▶ [WHAT NEEDS TO BE DONE] Read through the entries below and return each line with the word "string".

▶ [INFORMATION]
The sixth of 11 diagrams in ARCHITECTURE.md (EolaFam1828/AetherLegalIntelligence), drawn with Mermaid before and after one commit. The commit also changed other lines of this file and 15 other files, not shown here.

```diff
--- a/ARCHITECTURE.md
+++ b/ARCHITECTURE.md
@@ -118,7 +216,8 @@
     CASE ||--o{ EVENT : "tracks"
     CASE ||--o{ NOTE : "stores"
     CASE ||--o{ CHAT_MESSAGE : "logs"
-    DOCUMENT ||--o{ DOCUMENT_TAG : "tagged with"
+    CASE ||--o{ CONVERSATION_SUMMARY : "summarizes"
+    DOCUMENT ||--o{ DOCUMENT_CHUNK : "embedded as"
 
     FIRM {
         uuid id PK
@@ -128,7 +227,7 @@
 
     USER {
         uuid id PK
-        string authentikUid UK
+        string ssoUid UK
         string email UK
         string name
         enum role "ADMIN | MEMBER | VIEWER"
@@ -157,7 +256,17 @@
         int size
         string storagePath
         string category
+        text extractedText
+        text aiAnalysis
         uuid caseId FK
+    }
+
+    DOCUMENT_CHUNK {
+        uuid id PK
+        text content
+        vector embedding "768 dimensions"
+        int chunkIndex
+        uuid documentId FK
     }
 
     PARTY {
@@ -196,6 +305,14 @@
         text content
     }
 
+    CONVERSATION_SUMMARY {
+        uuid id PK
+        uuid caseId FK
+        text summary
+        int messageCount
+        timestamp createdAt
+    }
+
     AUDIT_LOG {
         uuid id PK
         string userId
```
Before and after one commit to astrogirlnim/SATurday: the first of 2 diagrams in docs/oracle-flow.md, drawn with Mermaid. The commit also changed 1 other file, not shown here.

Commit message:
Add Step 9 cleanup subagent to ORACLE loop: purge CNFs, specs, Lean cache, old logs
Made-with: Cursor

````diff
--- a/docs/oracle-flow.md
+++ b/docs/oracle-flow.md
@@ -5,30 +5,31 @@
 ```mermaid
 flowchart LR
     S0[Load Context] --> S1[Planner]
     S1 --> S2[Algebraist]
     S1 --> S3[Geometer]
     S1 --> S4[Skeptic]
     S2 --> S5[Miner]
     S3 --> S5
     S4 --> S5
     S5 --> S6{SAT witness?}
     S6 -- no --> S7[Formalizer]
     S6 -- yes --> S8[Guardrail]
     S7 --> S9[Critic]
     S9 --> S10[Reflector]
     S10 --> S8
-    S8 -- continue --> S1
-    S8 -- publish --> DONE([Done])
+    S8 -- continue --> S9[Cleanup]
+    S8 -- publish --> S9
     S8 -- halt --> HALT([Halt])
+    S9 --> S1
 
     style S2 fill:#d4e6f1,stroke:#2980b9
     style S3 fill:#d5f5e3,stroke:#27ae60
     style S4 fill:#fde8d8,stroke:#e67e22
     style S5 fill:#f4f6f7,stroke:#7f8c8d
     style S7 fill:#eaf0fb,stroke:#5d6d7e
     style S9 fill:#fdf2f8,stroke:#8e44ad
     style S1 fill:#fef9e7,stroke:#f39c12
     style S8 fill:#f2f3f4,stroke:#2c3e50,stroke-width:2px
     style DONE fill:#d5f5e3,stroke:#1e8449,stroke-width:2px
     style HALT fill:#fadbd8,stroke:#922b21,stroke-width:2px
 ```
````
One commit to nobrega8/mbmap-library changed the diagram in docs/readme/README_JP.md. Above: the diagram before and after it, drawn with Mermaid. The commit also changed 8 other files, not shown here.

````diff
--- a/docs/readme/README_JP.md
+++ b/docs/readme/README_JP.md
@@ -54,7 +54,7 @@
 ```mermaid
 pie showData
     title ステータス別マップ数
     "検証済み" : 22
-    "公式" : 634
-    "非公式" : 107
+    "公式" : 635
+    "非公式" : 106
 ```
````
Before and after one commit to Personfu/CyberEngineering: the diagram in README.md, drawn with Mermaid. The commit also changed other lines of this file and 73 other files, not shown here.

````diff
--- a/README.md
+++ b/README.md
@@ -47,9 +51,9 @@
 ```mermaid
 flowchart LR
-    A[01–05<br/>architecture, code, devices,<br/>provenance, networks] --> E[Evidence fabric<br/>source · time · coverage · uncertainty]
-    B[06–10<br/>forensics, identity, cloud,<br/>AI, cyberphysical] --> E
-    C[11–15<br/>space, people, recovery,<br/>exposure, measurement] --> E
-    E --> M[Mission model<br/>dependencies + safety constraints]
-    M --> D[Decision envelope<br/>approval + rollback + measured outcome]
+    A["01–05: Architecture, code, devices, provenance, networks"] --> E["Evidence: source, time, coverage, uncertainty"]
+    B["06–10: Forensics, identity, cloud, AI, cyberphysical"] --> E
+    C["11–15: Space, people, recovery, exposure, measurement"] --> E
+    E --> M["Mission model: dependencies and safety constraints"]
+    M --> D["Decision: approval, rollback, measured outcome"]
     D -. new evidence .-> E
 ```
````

▶ [RESPONSE BELOW]
-        string authentikUid UK
+        string ssoUid UK
         string email UK
         string name
         string storagePath
         string category
         string userId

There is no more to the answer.